A narrator helps guides us through this tale of magic(science?) and lost love. He explains how a series of miraculous events makes Adaline Bowman (Blake Lively) immune to the ravages of time and aging. When various authorities begin to question her records (she looks decades younger than her license says she is) Adaline begins a life on the run. For sixty years she avoids all bonds, changes her name, appearance, and location each and every decade. While she does use her time to learn a variety of skills, languages, and trivial knowledge,she never truly lives her life. In her mind, love and friendship are to be avoided. Adaline even forsakes her own daughter and misses the better years of her life.
These choices are meant to evoke a sense of pity in us for Adaline and her plight, but instead her logic seems flawed and her biggest pains are self inflicted. At one point she tells her daughter that “without the prospect of growing old, love is just heartbreak.” What?? If that’s the case, how can she love her daughter? (or her dog?) Many times she remarks that life is short, but she doesn’t heed her own advice. No one knows how long they have left on Earth, but that shouldn’t stop anyone from experiencing life to the fullest, and life is fullest when we have a positive effect on others, whether it be from friendship or intimacy. In retrospect, Adaline’s choices have left a swath of pain and heartbreak.
One New Years, on one of her many birthday’s, she meets Ellis (Michiel Huisman), the one man, (or perhaps second?) who could make her re-think her self imposed exile. While as a whole, the film is very good looking, but this particular introduction seems lifted directly from a Heineken commercial. As with all these stories, Ellis isn’t your average dude, but instead a millionaire philanthropist. (and he doesn’t fight crime at night in a mask! Bonus!) Like many before him, Ellis is intoxicated by this old soul that inhabits such a stunning young body. Eventually he cracks her hardened heart and they spend a weekend at his parent’s home. Finally, the film shines. Avoid the trailer and you will be surprised by the actor that suddenly shows up and delivers such a moving performance that the film magically develops an emotional center. As an audience we finally FEEL something, instead of just following along with the bland dialogue. Without this particular actor, character, and turn events, the entire film would be a throwaway. Instead we have a character we can identify with and Adaline is finally faced with the repercussions of her life and choices.
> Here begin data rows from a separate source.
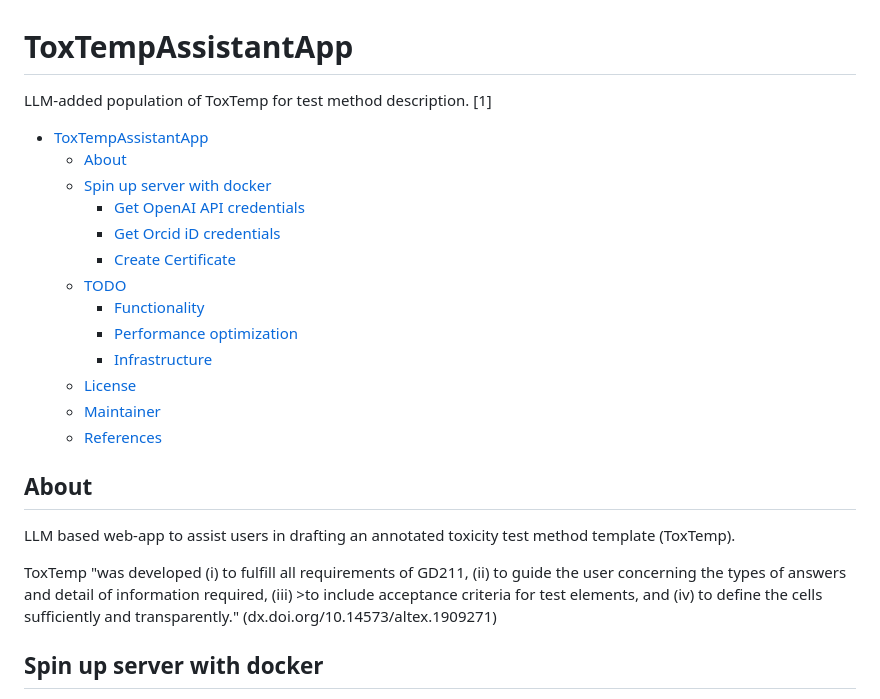
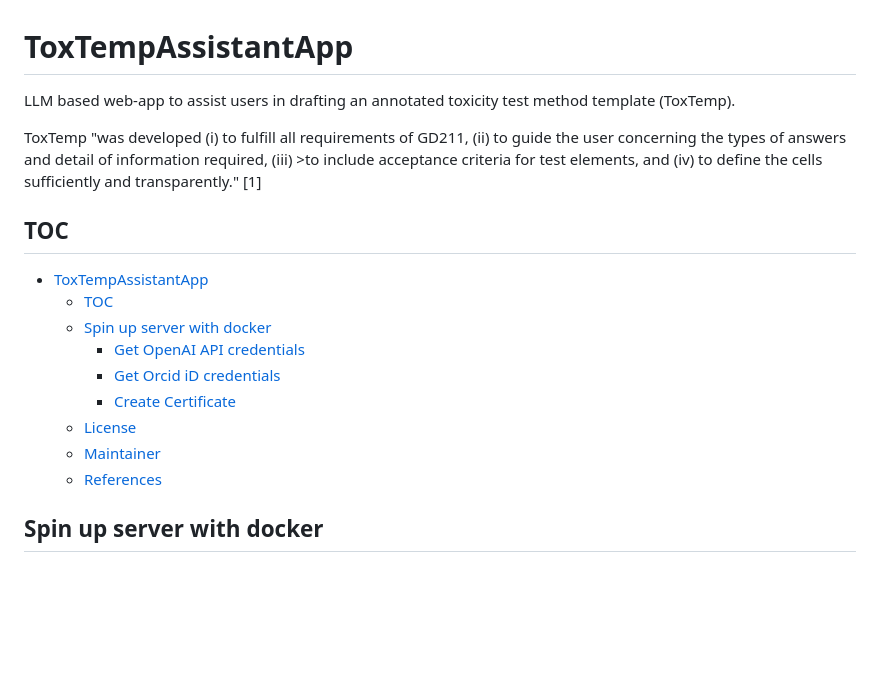
Before and after one commit to johannehouweling/ToxTempAssistant, a Markdown page: README.md, the part around one of its changes. GitHub-like rendering; blank space fills up the shorter version.

```diff
--- a/README.md
+++ b/README.md
@@ -1,23 +1,18 @@
 # ToxTempAssistantApp
-LLM-added population of ToxTemp for test method description. [1]
+LLM based web-app to assist users in drafting an annotated toxicity test method template (ToxTemp).
 
+ToxTemp "was developed (i) to fulfill all requirements of GD211, (ii) to guide the user concerning the types of answers and detail of information required, (iii) >to include acceptance criteria for test elements, and (iv) to define the cells sufficiently and transparently." [1]
+
+## TOC
 - [ToxTempAssistantApp](#toxtempassistantapp)
-  - [About](#about)
+  - [TOC](#toc)
   - [Spin up server with docker](#spin-up-server-with-docker)
     - [Get OpenAI API credentials](#get-openai-api-credentials)
     - [Get Orcid iD credentials](#get-orcid-id-credentials)
     - [Create Certificate](#create-certificate)
-  - [TODO](#todo)
-    - [Functionality](#functionality)
-    - [Performance optimization](#performance-optimization)
-    - [Infrastructure](#infrastructure)
   - [License](#license)
   - [Maintainer](#maintainer)
   - [References](#references)
-## About
-LLM based web-app to assist users in drafting an annotated toxicity test method template (ToxTemp).
-
-ToxTemp "was developed (i) to fulfill all requirements of GD211, (ii) to guide the user concerning the types of answers and detail of information required, (iii) >to include acceptance criteria for test elements, and (iv) to define the cells sufficiently and transparently." (dx.doi.org/10.14573/altex.1909271)
 
 ## Spin up server with docker
 We work with a `.env` file to store mission critical information and setups. These need to be set to match your local environment. In addition, please revise `myocyte/dockerfiles/nginx/nginx.conf` to the settings needed for your specific setup.
```
Also changed, not shown: other parts of README.md (+4 -27 lines).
“Age of Adaline” is an odd film. It looks great, misses the mark a number of times until near the end where it nails it, and also expects us to buy into the heroine’s flawed logic. How someone so wise could be so foolish escapes us, but it goes to show that no matter how old you are, there’s always more to learn.